Task brief: Scan the material below for the word "array", then copy every line in which it appears.

Information:
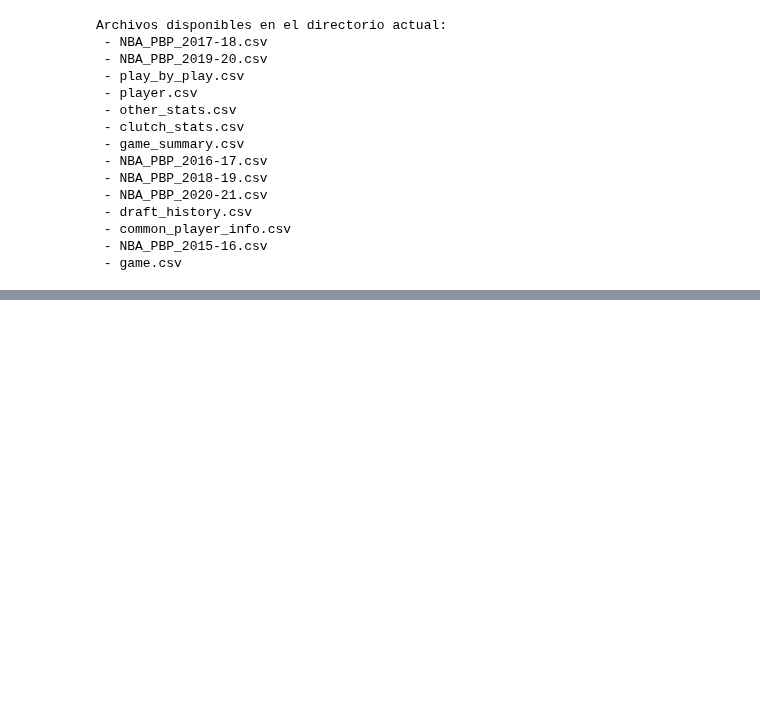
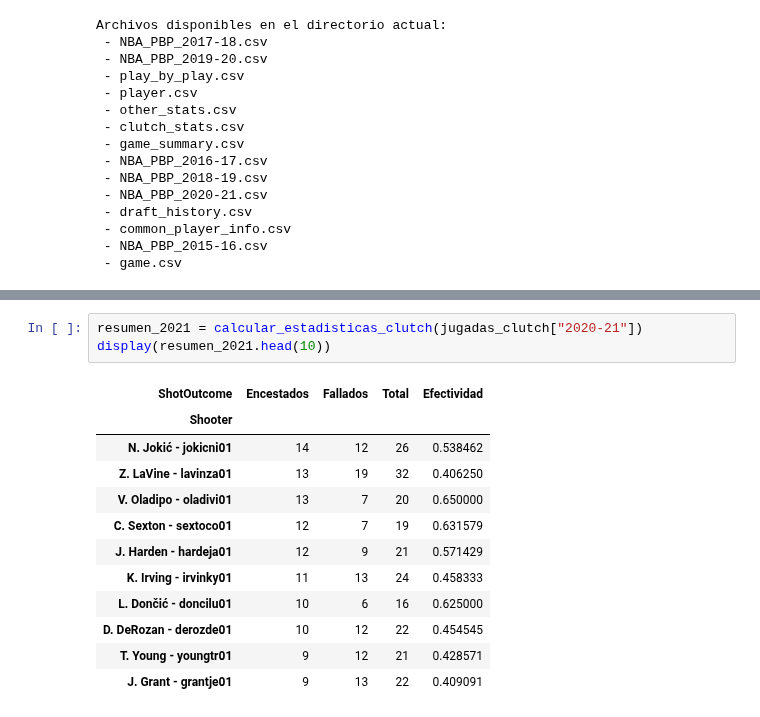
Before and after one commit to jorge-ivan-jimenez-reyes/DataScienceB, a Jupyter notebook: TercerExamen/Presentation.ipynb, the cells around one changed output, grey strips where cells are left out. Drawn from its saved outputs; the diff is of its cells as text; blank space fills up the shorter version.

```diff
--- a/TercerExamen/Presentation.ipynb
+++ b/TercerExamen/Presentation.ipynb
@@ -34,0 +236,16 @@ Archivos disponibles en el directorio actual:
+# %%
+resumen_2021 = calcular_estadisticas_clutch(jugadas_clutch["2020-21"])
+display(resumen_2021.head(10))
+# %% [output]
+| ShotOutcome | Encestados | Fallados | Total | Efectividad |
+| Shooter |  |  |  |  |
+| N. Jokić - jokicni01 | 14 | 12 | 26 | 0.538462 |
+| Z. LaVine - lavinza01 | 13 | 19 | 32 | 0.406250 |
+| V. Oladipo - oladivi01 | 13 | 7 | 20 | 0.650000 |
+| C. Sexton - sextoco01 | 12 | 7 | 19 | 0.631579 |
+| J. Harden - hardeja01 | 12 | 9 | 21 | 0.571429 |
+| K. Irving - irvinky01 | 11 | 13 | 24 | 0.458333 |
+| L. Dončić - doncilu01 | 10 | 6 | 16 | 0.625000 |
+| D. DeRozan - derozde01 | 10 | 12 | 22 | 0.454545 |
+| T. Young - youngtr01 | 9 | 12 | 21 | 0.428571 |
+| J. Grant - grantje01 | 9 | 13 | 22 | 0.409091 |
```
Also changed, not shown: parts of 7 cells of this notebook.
--
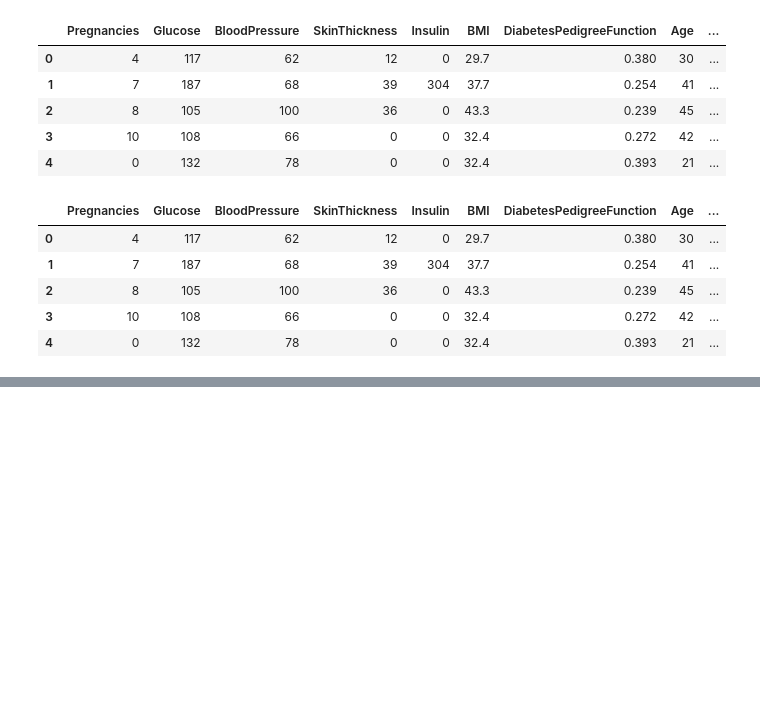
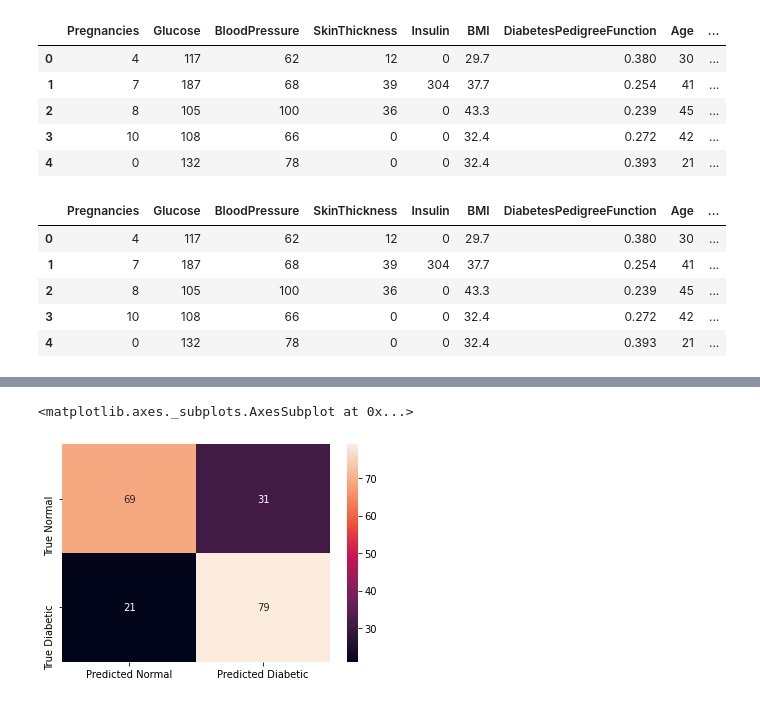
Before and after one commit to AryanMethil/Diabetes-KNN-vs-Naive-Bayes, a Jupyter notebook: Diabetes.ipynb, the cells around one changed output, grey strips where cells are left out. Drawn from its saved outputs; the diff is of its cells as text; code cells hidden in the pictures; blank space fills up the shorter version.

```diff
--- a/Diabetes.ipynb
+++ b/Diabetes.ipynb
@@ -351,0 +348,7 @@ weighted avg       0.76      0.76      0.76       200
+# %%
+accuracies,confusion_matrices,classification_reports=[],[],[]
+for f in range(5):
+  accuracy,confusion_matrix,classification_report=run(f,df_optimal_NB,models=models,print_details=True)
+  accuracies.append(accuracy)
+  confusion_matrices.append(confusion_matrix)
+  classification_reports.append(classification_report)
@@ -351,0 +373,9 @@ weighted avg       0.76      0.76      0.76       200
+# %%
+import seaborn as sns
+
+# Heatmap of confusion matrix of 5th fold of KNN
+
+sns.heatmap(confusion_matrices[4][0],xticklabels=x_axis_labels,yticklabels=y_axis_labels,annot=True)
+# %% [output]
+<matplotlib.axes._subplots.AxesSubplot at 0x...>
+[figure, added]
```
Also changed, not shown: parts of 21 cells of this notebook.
* * *
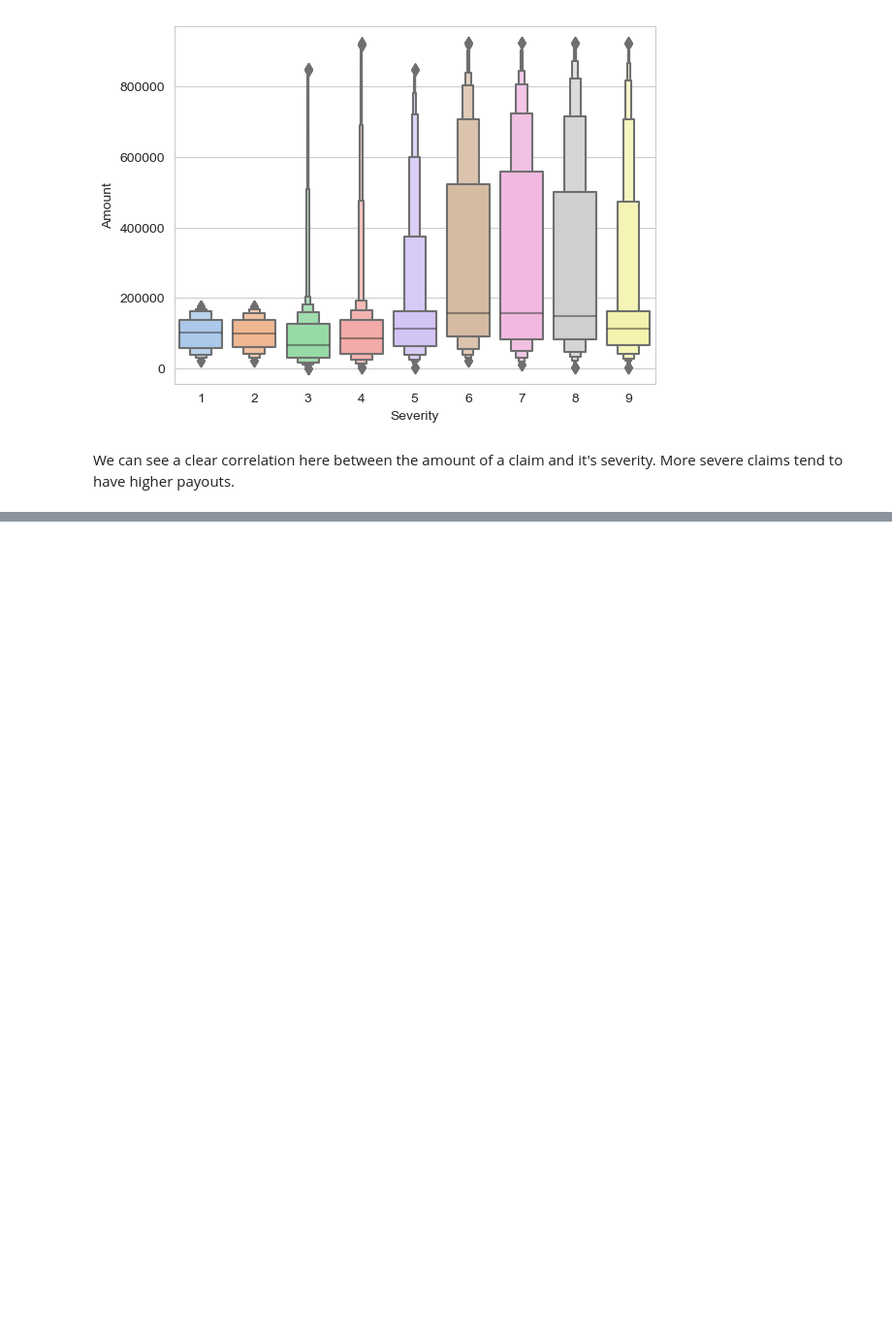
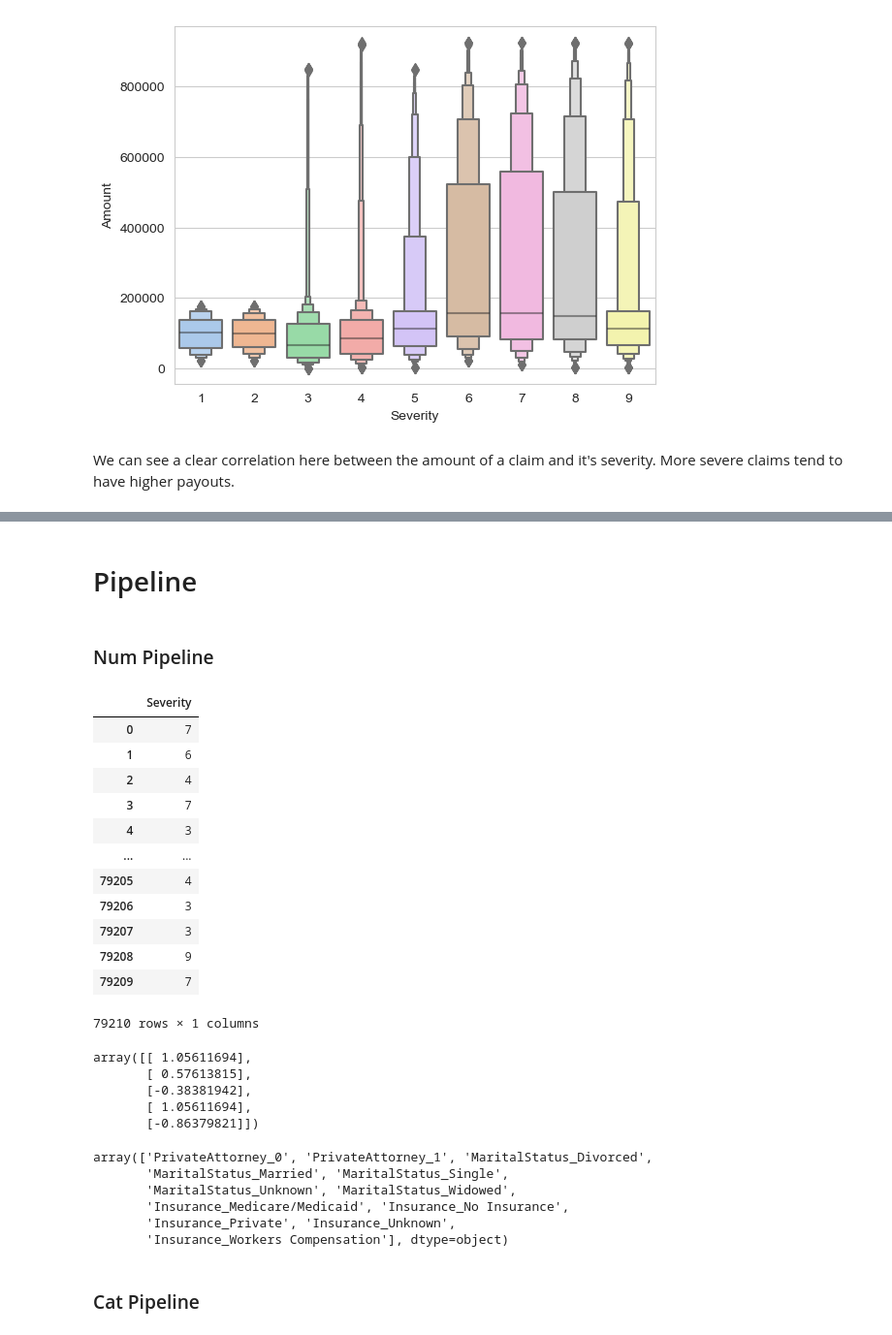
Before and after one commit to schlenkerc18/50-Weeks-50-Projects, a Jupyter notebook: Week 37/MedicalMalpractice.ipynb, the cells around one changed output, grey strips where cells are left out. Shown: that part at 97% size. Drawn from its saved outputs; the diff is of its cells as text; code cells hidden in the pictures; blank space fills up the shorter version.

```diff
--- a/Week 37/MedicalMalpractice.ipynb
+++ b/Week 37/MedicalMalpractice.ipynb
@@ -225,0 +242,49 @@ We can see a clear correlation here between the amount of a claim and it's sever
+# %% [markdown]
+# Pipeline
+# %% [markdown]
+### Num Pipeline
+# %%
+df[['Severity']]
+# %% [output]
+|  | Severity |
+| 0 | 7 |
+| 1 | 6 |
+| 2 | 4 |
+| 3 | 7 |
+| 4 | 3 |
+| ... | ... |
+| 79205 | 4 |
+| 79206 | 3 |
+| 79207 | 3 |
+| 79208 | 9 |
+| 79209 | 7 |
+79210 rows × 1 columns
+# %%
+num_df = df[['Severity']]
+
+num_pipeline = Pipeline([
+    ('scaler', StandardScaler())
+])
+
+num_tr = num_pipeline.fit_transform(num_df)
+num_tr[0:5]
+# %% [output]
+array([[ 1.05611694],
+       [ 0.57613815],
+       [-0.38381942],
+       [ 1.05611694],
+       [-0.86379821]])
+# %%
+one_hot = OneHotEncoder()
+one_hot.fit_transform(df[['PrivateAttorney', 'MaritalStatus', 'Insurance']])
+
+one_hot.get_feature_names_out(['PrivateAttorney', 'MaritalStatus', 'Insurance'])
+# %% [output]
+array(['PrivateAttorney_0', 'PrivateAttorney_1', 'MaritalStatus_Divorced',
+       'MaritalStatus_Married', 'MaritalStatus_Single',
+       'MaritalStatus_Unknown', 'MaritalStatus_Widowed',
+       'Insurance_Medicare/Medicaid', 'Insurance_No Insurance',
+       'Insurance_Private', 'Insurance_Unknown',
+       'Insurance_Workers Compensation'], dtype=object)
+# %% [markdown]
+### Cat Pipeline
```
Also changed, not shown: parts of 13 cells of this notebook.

Exercise solution:
+array([[ 1.05611694],
+array(['PrivateAttorney_0', 'PrivateAttorney_1', 'MaritalStatus_Divorced',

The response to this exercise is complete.